Louis talks about the way composers start from a musical vision which then then transcribe using orchestration and harmony. But performers interpret in the opposite way, starting from the written notes like archaeologists, trying to find a sense of the logic of the original idea. Which makes being able to speak to composers a great joy, but there is pressure too. Louis wants to avoid comments like 'what are you doing to my music!'.
Louis is sure that the orchestra will be commissioning more pieces, though there are no plans which he is allowed to talk about publicly. What he does say is that currently the orchestra's home Music Hall is being renovated; it is an impressive 19th century building and needed restoration. And for him it would be unthinkable not to have a new commission at the re-opening.
|Music Hall, home of the Cincinnati Symphony Orchestra|
This was normal in Mozart's time, people wanted to hear new music. It would not have been possible to put on concerts only with music which had already been performed elsewhere, people wanted to hear music written specially for them. The idea of building up a repertoire of historical pieces only comes in with Mendelssohn, Prior to that old pieces would be renewed, Mozart writes a new orchestration of Messiah to make it better (Louis adds that he is not sure it is better!).
In sound it is very much a German orchestra, with German roots. The orchestra has its origins in German immigrants in Cincinnati in the 19th century. So whilst it is important to play Beethoven, it is important to do new music and this can change the way you play and listen to Beethoven.
The Cincannati Symphony Orchestra is very much a community orchestra, rather than one created by one of the great 19th or 20th century patrons. Having its origins in the German immigrants wish to perform music of their homeland, there is a sense of shared necessity; the original orchestra was in fact founded to accompany choral societies (hence Elgar's visit). The sense of community is still very true and Louis tells me story about arriving in Cincinnatti and the cab driver telling him how great the orchestra was, even though the cabbie had never actually heard them.
What Louis wants to do is to connect the orchestra further to the community, something which is powerful, important and meaningful. His final comment in our conversation is that despite his poor English (Louis speaks English in communicative and colourful manner), he and the orchestra speak the same musical language and that he feels blessed to be musical director
Concertos for Orchestra is available on Amazon.co.uk.
Elsewhere on this blog:
- Intimate and text driven: Handel's Messiah from Classical Opera - concert review

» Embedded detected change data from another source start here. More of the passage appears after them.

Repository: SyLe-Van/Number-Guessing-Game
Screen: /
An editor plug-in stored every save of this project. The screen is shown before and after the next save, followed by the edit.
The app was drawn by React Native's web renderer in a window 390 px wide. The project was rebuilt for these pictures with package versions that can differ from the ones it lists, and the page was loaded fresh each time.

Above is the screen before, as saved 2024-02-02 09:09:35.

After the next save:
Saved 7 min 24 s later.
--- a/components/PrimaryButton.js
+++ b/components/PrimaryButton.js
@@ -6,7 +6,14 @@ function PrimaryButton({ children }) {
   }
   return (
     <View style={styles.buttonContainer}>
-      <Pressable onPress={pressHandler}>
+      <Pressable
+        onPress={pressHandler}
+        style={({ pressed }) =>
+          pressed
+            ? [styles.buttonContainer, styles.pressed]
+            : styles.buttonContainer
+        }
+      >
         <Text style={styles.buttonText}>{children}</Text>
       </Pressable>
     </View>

- A touch of greatness: Renee Fleming in Der Rosenkavalier - opera review
- Delightul Handelian fantasy: All the Angels at the Sam Wanamaker Playhouse - theatre review
- The craft of writing music: Rachel Portman on writing for films, the M&S 2016 Christmas advert, and opera - interview
- Thought-provoking: Mozart's Don Giovanni from Teodor Currentzis & Musica Aeterna on Sony - CD review
- Contemporary mix: A Land so Luminous - CD review
- Vibrant music making: Arcangelo in Bach and Telemann - Concert review
- A new case for NormaBaritone Ricardo Panela considers the effect of the 1950s bel canto revival on how we listen to Bellini's opera - feature article
- Christmas with the choir of St John's College: Choral at Cadogan - concert review
- Telling stories: Sir John Tomlinson in Schubert's Swansong at the Wigmore Hall - Concert review
- Magic and mystery: Society of Strange and Ancient Instruments at Spitalfields - concert review
- Rising to the challenge: W11 Opera perform Russell Hepplewhite and Helen Eastman's The Price - opera review
- Writing in her own style: I chat to harpist, clarsach player and composer Ailie Roberson - interview